“I plan to wear out rather than rust away” are the words of the late Anita Roddick, a British businesswoman, human rights activist and environmental campaigner, best known as the founder of The Body Shop. As she grew older, despite having an extensive fortune and a long list of business and life achievements, she dismissed the idea of retirement, calling it “rusting away.”
According to Wellbeing: The Five Essential Elements by Tom Rath and Jim Harter, people with high career well-being are more than twice as likely to be thriving in their lives overall, which includes physical health. Doing nothing, or “rusting away,” in your later stages can lead to depression and a shorter lifespan. It would seem that Anita Roddick was onto something!
Dr. Robert Butler, the first director of the National Institute of Aging, has estimated that an ability to define one’s life meaning ultimately adds to one’s life expectancy. According to actuaries from the Social Security Administration in the U.S., we’re more likely to die the year we retire than we are during our last year of work! A classic 1958 study by the late George Gallup showed that retirement age often correlates with life expectancy (it should be clarified that raising children was also considered to be full time work).When he interviewed men living in their nineties, he found out that they had retired when they were in their eighties and that 93% had loved their work!
Imagine a society where the word “retirement” doesn’t even exist – that place is Okinawa, Japan, home to the best functioning, most physically capable Super-Centenarians in the world.
In summary, I’d like to quote investigative journalist Philip Day from his book Health Wars:
“Most of these long-lived peoples move into the twilight of their years with firm and functioning bodies, endued with a mind as sharp as a surgeon’s scalpel.”
We have this belief that old age is a time for dire health, but in reality, these last few decades could be some of our best years. Longevity expert and demographer Jay Olshansky said, “living longer in itself would not provide a benefit, but living healthier longer would.”

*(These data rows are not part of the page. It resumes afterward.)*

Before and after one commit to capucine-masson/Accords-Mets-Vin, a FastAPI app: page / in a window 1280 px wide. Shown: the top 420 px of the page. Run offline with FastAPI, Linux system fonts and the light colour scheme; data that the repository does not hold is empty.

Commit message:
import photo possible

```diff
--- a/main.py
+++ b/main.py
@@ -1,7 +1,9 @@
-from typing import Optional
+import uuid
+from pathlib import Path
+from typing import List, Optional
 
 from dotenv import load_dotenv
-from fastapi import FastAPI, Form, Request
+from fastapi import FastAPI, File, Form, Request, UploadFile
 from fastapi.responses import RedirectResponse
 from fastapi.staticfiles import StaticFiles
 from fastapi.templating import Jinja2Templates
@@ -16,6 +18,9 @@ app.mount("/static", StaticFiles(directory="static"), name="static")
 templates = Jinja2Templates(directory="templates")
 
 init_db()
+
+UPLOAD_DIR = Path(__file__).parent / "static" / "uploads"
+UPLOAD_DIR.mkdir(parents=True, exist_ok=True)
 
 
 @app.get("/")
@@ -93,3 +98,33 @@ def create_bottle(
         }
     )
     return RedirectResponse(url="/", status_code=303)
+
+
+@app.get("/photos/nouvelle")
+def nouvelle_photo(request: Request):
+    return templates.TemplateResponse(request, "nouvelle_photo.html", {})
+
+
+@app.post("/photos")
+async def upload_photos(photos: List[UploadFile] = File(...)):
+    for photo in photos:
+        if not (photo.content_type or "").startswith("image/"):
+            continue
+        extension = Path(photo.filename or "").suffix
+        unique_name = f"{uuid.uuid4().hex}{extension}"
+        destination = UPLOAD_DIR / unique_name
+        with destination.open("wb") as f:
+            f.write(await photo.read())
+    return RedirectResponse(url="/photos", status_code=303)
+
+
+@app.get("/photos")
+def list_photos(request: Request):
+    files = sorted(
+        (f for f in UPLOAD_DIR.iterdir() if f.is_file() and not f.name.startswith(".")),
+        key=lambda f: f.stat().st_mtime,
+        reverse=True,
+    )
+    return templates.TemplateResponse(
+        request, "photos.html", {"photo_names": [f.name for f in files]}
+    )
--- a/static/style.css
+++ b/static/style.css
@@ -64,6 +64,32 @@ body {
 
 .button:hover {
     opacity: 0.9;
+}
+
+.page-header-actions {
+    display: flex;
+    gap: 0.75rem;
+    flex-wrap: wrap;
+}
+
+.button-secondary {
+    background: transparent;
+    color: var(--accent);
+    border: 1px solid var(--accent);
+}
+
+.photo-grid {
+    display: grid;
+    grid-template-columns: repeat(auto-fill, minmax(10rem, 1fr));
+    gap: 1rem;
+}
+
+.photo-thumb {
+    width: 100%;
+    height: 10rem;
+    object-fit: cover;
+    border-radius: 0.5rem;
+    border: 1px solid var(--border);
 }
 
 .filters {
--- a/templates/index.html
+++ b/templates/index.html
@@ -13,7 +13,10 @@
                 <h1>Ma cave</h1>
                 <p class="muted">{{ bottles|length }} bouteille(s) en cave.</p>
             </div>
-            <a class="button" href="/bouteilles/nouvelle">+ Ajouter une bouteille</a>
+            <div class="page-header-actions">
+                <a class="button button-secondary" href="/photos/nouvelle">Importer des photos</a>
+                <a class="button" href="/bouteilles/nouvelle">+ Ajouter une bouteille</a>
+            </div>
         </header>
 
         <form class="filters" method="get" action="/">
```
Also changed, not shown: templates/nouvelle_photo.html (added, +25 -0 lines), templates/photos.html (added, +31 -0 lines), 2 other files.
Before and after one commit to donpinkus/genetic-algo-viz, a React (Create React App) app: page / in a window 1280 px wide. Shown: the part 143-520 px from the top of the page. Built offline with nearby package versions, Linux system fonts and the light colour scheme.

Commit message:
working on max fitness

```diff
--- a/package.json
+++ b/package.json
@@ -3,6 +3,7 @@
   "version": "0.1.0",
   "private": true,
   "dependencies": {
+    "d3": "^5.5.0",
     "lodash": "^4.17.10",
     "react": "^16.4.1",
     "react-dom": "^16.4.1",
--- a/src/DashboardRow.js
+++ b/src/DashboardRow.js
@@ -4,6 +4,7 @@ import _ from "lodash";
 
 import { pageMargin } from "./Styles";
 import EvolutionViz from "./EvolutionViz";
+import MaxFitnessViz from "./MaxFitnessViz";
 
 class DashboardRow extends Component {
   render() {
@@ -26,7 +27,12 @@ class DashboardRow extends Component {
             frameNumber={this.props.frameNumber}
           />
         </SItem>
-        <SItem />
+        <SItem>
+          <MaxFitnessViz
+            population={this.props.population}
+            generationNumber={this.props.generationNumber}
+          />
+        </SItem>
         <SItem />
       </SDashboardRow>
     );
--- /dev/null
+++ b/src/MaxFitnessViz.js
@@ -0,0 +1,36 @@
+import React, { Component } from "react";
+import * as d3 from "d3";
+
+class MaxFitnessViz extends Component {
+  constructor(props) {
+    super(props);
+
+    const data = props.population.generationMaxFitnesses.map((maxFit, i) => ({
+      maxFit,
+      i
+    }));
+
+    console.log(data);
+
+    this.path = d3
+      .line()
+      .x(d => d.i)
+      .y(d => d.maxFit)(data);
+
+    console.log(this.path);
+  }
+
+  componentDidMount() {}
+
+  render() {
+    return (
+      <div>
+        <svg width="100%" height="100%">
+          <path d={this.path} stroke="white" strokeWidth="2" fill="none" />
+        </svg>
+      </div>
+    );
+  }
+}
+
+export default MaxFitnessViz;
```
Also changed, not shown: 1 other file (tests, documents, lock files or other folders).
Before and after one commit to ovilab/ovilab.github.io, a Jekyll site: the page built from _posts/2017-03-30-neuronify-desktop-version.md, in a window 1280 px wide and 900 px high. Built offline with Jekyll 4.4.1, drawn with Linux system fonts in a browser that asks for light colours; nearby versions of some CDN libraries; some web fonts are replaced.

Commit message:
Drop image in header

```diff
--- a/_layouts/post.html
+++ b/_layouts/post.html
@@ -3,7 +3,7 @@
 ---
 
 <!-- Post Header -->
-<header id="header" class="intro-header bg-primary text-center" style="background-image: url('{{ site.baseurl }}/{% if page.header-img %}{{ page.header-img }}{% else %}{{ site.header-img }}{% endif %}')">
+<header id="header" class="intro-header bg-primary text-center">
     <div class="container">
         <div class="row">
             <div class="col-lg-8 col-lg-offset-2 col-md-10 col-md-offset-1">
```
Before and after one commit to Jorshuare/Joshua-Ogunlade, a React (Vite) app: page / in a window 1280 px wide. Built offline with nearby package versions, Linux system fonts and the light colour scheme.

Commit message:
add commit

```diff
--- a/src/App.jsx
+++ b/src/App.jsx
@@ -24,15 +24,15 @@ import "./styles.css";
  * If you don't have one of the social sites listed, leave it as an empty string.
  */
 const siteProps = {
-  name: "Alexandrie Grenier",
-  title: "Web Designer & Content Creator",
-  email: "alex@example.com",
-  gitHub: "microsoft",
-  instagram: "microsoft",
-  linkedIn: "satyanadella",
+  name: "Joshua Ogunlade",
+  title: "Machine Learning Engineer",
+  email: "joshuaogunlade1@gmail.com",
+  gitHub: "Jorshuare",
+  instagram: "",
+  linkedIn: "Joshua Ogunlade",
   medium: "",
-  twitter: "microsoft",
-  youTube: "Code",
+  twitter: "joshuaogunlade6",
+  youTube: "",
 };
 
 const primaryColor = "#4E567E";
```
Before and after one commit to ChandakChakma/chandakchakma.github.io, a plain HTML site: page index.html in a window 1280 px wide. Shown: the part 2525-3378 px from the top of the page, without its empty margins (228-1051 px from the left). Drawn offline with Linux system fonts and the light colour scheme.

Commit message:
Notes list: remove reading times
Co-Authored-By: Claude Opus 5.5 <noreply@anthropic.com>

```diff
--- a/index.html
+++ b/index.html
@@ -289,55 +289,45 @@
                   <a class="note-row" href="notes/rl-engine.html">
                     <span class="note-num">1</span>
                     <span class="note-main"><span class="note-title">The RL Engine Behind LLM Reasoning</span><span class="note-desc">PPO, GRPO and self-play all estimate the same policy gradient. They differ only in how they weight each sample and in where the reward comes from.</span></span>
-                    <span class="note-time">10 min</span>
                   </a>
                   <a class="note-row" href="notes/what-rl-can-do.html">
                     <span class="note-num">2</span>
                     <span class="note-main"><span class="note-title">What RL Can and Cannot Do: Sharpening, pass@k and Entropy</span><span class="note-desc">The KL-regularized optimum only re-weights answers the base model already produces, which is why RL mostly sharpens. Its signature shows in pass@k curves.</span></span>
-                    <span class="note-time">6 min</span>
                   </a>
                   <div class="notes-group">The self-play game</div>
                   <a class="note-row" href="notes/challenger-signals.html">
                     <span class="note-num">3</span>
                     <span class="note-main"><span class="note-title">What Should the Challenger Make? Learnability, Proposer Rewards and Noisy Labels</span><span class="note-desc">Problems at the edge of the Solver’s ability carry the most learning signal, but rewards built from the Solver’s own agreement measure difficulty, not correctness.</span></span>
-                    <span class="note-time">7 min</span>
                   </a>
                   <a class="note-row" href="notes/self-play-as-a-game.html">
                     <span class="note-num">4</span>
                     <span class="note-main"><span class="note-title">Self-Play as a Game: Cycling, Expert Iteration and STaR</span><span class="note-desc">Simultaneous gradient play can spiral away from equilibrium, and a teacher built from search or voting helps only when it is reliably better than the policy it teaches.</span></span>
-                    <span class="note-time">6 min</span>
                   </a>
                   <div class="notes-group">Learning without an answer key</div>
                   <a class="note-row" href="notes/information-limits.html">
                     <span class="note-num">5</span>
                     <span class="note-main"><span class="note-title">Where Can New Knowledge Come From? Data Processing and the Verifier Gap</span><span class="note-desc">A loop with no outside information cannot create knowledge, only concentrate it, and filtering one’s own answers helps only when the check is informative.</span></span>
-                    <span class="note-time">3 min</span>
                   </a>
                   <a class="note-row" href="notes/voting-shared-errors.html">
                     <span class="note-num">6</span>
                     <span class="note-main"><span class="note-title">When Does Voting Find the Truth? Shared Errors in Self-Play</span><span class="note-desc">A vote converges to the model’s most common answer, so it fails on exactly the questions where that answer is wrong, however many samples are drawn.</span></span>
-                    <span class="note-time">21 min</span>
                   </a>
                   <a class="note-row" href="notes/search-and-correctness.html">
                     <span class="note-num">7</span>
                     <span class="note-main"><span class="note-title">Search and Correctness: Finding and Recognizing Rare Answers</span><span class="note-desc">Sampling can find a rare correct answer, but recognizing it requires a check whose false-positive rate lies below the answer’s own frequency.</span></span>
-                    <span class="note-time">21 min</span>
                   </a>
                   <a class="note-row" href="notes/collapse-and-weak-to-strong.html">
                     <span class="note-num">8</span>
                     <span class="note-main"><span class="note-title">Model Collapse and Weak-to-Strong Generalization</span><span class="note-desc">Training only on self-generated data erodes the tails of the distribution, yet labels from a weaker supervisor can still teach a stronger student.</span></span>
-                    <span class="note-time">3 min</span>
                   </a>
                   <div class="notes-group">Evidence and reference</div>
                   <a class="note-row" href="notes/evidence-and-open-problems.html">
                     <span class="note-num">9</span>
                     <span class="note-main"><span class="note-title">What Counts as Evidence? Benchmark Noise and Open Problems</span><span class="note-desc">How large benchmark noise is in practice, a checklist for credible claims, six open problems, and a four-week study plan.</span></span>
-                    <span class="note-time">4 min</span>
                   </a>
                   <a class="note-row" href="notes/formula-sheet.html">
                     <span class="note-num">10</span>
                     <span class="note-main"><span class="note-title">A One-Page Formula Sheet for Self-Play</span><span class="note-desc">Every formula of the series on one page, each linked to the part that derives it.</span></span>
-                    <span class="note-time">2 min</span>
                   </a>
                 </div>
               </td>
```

If you’re aging, if you’re nearing 40, 50, 60 or 70, take Dr. Wayne Dyer’s advice from an interview he had with peak performance coach Anthony Robbins:
“Don’t let an old person move in.”